* [Problem to work on]
Go through the data line by line. Copy each one holding the string "padding".

* [Code change snippets]
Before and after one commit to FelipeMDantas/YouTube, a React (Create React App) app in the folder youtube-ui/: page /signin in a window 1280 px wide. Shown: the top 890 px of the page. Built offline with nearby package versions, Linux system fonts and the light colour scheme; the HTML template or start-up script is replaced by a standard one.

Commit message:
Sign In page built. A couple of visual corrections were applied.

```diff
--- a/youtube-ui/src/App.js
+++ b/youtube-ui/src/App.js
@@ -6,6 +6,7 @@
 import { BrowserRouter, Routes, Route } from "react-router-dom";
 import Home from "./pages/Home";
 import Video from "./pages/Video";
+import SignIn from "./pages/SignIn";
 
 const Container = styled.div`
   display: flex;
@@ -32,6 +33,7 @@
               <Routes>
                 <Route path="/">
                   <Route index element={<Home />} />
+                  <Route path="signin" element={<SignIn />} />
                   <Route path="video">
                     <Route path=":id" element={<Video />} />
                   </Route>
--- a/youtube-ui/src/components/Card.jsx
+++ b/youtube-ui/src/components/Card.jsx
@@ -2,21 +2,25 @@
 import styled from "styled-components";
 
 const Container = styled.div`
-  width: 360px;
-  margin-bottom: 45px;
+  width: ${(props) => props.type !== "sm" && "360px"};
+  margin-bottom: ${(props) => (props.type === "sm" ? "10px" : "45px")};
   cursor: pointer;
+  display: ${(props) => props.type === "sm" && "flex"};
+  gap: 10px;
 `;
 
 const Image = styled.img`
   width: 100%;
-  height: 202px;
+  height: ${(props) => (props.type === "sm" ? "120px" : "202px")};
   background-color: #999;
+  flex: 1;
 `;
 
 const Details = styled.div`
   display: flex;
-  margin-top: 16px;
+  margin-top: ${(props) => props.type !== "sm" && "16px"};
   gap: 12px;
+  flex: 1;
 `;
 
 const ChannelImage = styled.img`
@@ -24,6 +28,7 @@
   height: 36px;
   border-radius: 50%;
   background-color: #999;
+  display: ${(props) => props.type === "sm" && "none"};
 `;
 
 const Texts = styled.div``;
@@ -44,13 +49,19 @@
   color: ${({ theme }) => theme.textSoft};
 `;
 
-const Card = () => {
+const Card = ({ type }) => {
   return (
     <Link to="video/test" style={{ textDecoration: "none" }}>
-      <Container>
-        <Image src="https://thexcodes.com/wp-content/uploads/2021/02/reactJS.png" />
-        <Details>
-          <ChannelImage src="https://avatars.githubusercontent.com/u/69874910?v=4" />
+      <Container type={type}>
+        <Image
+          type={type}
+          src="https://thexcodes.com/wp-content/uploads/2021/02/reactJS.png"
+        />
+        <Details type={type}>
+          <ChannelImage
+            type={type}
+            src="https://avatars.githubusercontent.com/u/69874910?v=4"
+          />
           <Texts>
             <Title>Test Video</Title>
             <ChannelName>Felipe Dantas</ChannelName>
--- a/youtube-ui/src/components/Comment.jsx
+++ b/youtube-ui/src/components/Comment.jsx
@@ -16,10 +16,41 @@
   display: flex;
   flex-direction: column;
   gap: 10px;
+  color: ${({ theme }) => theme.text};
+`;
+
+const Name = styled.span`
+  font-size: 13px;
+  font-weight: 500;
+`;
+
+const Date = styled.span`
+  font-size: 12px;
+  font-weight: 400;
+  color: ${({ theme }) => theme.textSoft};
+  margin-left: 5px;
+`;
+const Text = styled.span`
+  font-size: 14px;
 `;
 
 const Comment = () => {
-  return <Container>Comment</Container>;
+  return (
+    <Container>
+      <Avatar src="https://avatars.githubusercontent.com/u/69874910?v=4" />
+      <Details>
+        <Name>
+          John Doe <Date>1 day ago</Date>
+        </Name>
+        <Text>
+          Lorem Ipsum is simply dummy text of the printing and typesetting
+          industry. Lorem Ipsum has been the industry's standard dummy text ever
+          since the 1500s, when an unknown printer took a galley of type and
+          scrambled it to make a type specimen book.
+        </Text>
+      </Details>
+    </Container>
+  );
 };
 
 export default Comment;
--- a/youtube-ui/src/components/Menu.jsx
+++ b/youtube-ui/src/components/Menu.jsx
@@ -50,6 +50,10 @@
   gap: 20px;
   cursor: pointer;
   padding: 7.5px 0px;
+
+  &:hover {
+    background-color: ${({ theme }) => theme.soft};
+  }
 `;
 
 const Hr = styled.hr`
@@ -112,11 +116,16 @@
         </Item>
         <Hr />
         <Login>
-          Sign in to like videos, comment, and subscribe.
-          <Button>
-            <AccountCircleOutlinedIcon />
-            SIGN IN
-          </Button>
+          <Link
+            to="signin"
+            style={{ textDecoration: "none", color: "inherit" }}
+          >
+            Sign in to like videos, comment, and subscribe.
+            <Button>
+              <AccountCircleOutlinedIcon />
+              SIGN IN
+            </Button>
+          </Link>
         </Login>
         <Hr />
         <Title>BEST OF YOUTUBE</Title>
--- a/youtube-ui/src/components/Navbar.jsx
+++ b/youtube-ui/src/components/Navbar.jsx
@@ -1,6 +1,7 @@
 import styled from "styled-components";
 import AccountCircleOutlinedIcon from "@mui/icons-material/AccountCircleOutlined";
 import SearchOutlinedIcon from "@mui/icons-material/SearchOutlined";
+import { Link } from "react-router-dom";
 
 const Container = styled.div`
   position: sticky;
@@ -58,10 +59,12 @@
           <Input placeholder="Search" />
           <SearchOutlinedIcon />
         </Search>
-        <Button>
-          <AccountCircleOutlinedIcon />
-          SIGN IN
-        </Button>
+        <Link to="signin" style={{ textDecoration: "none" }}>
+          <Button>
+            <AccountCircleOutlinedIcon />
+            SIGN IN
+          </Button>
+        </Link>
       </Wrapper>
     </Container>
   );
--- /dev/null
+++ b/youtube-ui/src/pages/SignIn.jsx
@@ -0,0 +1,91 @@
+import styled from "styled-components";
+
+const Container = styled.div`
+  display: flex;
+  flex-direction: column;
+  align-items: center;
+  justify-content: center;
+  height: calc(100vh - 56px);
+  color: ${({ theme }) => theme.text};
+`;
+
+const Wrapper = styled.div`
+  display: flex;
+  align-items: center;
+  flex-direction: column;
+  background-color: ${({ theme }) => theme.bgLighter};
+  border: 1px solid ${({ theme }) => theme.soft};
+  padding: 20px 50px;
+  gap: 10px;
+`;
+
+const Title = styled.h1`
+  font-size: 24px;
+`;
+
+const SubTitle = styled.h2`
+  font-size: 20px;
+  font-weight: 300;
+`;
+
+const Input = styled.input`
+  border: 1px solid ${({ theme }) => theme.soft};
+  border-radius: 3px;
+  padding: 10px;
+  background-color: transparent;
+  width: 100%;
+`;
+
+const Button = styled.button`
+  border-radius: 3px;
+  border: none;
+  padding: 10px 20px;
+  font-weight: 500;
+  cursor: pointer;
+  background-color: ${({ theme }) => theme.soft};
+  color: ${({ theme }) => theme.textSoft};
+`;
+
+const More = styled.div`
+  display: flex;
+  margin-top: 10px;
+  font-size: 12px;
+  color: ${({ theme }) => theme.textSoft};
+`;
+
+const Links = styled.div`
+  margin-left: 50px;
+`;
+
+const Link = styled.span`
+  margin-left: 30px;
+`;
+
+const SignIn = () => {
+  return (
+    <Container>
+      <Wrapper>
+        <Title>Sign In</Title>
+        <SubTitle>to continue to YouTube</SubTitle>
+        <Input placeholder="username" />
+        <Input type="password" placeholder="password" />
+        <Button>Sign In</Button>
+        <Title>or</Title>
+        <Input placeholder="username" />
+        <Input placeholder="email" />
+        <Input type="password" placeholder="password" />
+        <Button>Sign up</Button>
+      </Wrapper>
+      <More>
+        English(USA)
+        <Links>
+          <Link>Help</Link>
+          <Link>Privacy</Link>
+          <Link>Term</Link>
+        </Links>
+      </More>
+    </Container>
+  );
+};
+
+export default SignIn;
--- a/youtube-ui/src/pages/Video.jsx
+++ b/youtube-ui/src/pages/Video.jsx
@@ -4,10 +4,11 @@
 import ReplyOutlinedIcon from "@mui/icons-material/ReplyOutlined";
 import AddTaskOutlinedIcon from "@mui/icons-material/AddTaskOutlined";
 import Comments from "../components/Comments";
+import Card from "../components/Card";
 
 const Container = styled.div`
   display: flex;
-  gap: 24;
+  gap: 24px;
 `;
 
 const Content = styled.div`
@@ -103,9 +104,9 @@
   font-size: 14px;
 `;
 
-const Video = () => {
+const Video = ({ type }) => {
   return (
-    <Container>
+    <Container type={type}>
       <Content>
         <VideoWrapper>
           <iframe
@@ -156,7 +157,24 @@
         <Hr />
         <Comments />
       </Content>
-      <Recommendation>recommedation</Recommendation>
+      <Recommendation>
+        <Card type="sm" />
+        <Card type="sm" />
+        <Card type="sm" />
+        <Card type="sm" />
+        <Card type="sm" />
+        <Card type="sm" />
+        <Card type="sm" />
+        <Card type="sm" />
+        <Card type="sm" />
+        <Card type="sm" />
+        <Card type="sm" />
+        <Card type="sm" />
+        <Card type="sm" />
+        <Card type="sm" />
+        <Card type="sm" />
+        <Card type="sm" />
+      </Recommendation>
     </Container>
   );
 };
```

--

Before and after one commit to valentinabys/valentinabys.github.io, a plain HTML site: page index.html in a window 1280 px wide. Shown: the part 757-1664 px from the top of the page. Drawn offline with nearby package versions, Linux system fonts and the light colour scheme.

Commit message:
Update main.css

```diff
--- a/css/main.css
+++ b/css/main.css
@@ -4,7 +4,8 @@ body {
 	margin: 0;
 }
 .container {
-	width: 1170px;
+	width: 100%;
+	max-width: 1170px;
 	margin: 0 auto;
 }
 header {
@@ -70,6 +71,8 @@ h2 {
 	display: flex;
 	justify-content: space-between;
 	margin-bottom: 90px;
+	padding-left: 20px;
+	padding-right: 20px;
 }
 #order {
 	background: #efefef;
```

* [Task answer]
   padding: 7.5px 0px;
+  padding: 20px 50px;
+  padding: 10px;
+  padding: 10px 20px;
+	padding-left: 20px;
+	padding-right: 20px;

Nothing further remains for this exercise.